Uhunmwu-Ẹkuẹ (pendant masks) is a general term, however each mask has a different name depending on the subject depicted. For example, if an Uhunmwu-Ẹkuẹ depicted Iy’ọba Idia it would be called ‘Uhunmwun-Idia’.
Uhunmwu-Ẹkuẹ are one of the best-known categories of Benin artworks. A range of human and animal heads are depicted, hence the term ‘mask’, although they were not used to cover the face. Sometimes known as ‘hip masks’, they may be worn on the belt or hung at the hip as seen cast on relief plaques and in the carved motifs on altar tusks. Many pendant masks have a series of eyelets around the edge of the lower portion, to which small crotal bells were attached, and as the wearer moved they would have chimed.

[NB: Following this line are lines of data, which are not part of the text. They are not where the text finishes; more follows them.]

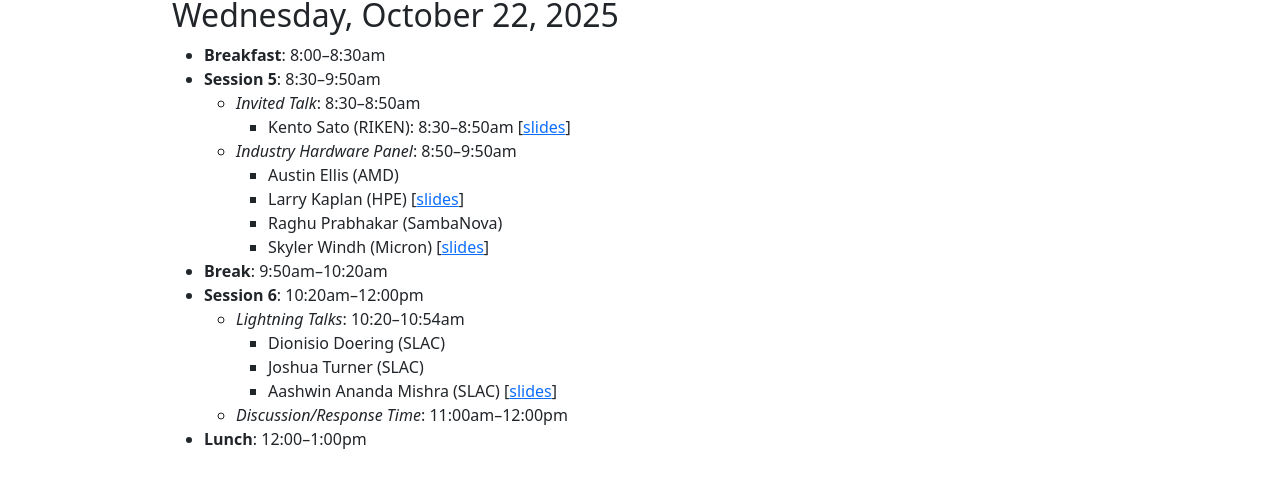
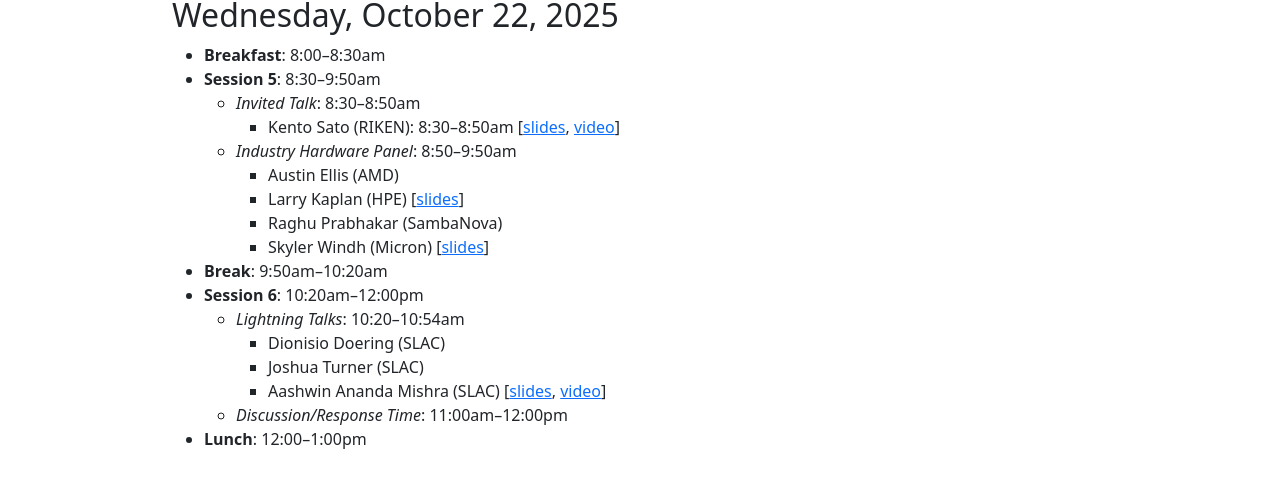
Before and after one commit to lssda/lssda.github.io, a Jekyll site: the page built from agenda.md, in a window 1280 px wide. Shown: the part 1281-1770 px from the top of the page. Built offline with Jekyll 4.4.1, drawn with Linux system fonts in a browser that asks for light colours.

Commit message:
Add day 2 videos.

```diff
--- a/agenda.md
+++ b/agenda.md
@@ -58,7 +58,7 @@ A Zoom link will be emailed to virtual attendees the week of the workshop.
   * **Breakfast**: 8:00--8:30am
   * **Session 5**: 8:30--9:50am
       * *Invited Talk*: 8:30--8:50am
-          * Kento Sato (RIKEN): 8:30--8:50am \[[slides]({{ "/slides/5_Sato.pdf" | relative_url }})]
+          * Kento Sato (RIKEN): 8:30--8:50am \[[slides]({{ "/slides/5_Sato.pdf" | relative_url }}), [video](https://youtu.be/EW0MhqCi6KM)]
       * *Industry Hardware Panel*: 8:50--9:50am
         * Austin Ellis (AMD)
         * Larry Kaplan (HPE) \[[slides]({{ "/slides/5_Kaplan.pdf" | relative_url }})]
@@ -69,6 +69,6 @@ A Zoom link will be emailed to virtual attendees the week of the workshop.
       * *Lightning Talks*: 10:20--10:54am
           * Dionisio Doering (SLAC)
           * Joshua Turner (SLAC)
-          * Aashwin Ananda Mishra (SLAC) \[[slides]({{ "/slides/6_Mishra.pdf" | relative_url }})]
+          * Aashwin Ananda Mishra (SLAC) \[[slides]({{ "/slides/6_Mishra.pdf" | relative_url }}), [video](https://youtu.be/O1OKqk9Zo4Q)]
       * *Discussion/Response Time*: 11:00am--12:00pm
   * **Lunch**: 12:00--1:00pm
```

The material – ivory or brass – and the iconography depicted were important factors in who was able to wear the masks and why. For example, leopard-head pendant masks may be worn by warriors and those involved in the military, and ivory masks only by the high-ranking Ezomo or Iyase (Blackmun in Plankensteiner, 2007, p.363). Meanwhile, brass crocodile-head pendant masks were the preserve of the Ọba, and he wore them in a set of three along the front of his belt (Blackmun in Plankensteiner, 2007, p.365).
Oftentimes, pendant masks also depict human faces, usually but not always, male. Although scholars do not agree, it has been argued these may depict the Ọba, or perhaps defeated chiefs (Blackmun in Plankensteiner, 2007, pp.358, 362). The faces of Portuguese men are also identifiable by their straight hair and beards, and attest to the importance of relationships between the Benin Kingdom and Portugal in the 16th century. The beautiful Queen Idia pendant masks, carved in ivory and which went on to become emblematic of FESTAC ‘77, are the notable exception to the predominantly male depictions on pendant masks.